The task: Search the entries below for "right", and copy each line where it appears.

Available data:
----------

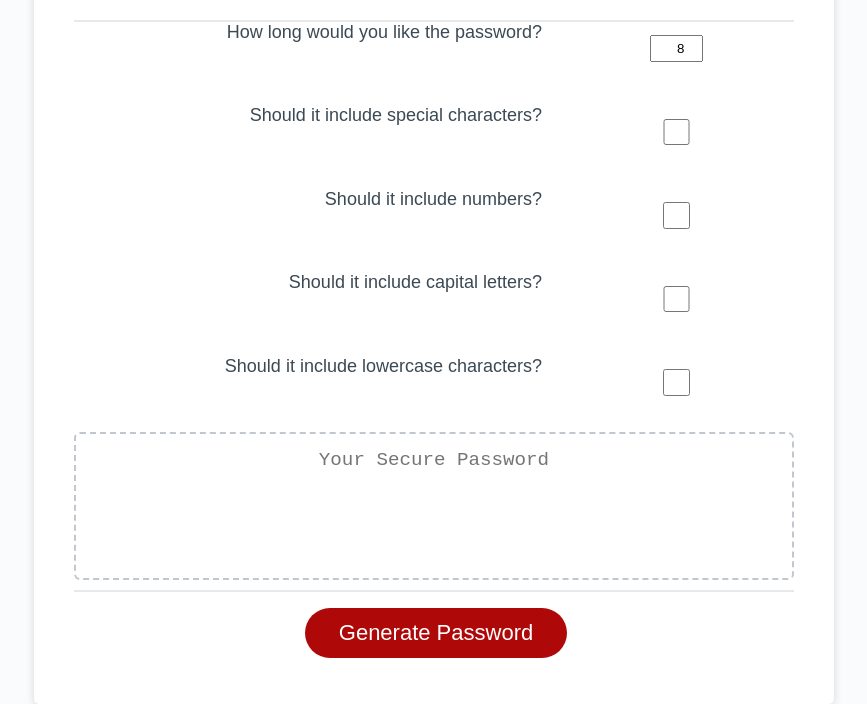
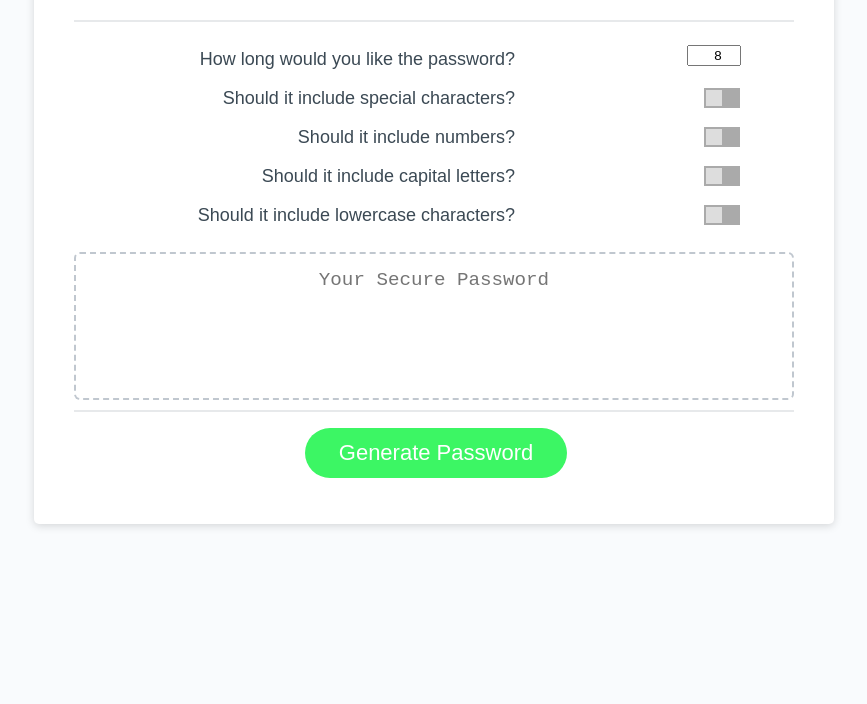
Before and after one commit to Axeljk/uw_m03_password, a plain HTML site: page index.html in a window 1280 px wide. Both pictures are taken after a click on the button "Specify Password". Shown: the part 216-920 px from the top of the page, without its empty margins (206-1073 px from the left). After the commit the page ends 800 px from the top, so only its background shows below. Drawn offline with Linux system fonts and the light colour scheme.

Commit message:
Straightens form layout and changes checkboxes to switches.

```diff
--- a/assets/css/style.css
+++ b/assets/css/style.css
@@ -50,30 +50,81 @@ header {
   height: 2px;
 }
 
+/*
+	Form section:
+ */
 form {
 	padding: 0;
 	opacity: 0.0;
 	height: 0px;
 	transition: height 0.8s, opacity 1s 0.6s;
-	display: grid;
-	grid-gap: 1em 4em;
-	grid-template-columns: 70% 20%;
-}
-form > div {
-	display: none;
 }
 label {
+	float: left;
+	display: none;
+	clear:left;
 	text-align: right;
-	padding: 0 2em;
+	width: 60%;
+	margin: 0.5em;
 }
-input {
-	margin: 1em 0;
+input[type=number] {
+	display: none;
+	float: right;
 	text-align: right;
-	height: 2em;
+	margin: 5px;
+	margin-right: 4em;
+	vertical-align:middle;
 	width: 4em;
 }
 input:invalid {
-	background-color: #f00;
+	background-color: #ff000066;
+}
+
+/*
+	Form switches:
+ */
+.switch {
+	cursor: pointer;
+	position: relative;
+	float: right;
+	clear: right;
+	display: none;
+	width: 36px;
+	height: 20px;
+	margin-right: 3em;
+}
+.switch input {
+	opacity: 0;
+	width: 0;
+	height: 0;
+}
+.switch span {
+	display: inherit;
+	position: absolute;
+	transition: .4s;
+	background: #aaa;
+	bottom: 0;
+	left: 0;
+	right: 0;
+	top: 0;
+}
+.switch span:before {
+	cursor: pointer;
+	position: absolute;
+	content: "";
+	height: 16px;
+	width: 16px;
+	left: 2px;
+	bottom: 2px;
+	background-color: #ddd;
+	transition: .4s;
+}
+input:checked + span {
+	background: #29f;
+}
+input:checked + span:before {
+	transform: translateX(16px);
+	background: #fff;
 }
 
 .card-body {
--- a/assets/src/script.js
+++ b/assets/src/script.js
@@ -56,12 +56,9 @@ function writePassword() {
 	let form = document.getElementsByTagName("form")[0];
 
 	form.style.opacity = "1.0";
-	form.style.height = "400px";
-	for(var i = 0; i < form.children.length; i++){
-		form.children[i].style.display = "block";
-	}
+	form.style.height = "220px";
 
-	document.querySelector("#generate").innerText = "Generate Password";
+	myFunction();
   } else {
 	var password = generatePassword();
 	var passwordText = document.querySelector("#password");
@@ -72,3 +69,26 @@ function writePassword() {
 
 // Add event listener to generate button
 generateBtn.addEventListener("click", writePassword);
+document.querySelector("#length").addEventListener("input", myFunction);
+document.querySelector("form").addEventListener("transitionend", displayForm);
+
+function myFunction() {
+	let inputText = document.querySelector("#length");
+
+	if (inputText.checkValidity()) {
+		generateBtn.textContent = "Generate Password";
+		generateBtn.setAttribute("style", "background-color: hsl(133, 91%, 60%);");
+	} else {
+		generateBtn.textContent = "Complete Form";
+		generateBtn.setAttribute("style", "background-color: hsl(360, 91%, 36%);");
+	}
+}
+function displayForm() {
+	let form = document.querySelector("form");
+
+	form.style.padding = "1em 0";
+	for(var i = 0; i < form.children.length; i++){
+		form.children[i].style.display = "inline-block";
+	}
+
+}
--- a/index.html
+++ b/index.html
@@ -20,13 +20,13 @@
 			<label for="length">How long would you like the password? </label>
 			<input type="number" id="length" name="length" value="8" min="8" max="128" pattern="[0-9]*" required>
 			<label for="special">Should it include special characters?</label>
-			<input type="checkbox" id="special" name="special" required>
+			<label for="special" class="switch"><input type="checkbox" id="special" name="special" required><span></span></label>
 			<label for="numbers">Should it include numbers?</label>
-			<input type="checkbox" id="numbers" name="numbers" required>
+			<label for="numbers" class="switch"><input type="checkbox" id="numbers" name="numbers" required><span></span></label>
 			<label for="uppercase">Should it include capital letters?</label>
-			<input type="checkbox" id="uppercase" name="uppercase" required>
+			<label for="uppercase" class="switch"><input type="checkbox" id="uppercase" name="uppercase" required><span></span></label>
 			<label for="lowercase">Should it include lowercase characters?</label>
-			<input type="checkbox" id="lowercase" name="lowercase" required>
+			<label for="lowercase" class="switch"><input type="checkbox" id="lowercase" name="lowercase" required><span></span></label>
 		</form>
         <div class="card-body">
           <textarea
```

----------

Your response:
 	text-align: right;
+	float: right;
 	text-align: right;
+	margin-right: 4em;
+	float: right;
+	clear: right;
+	margin-right: 3em;
+	right: 0;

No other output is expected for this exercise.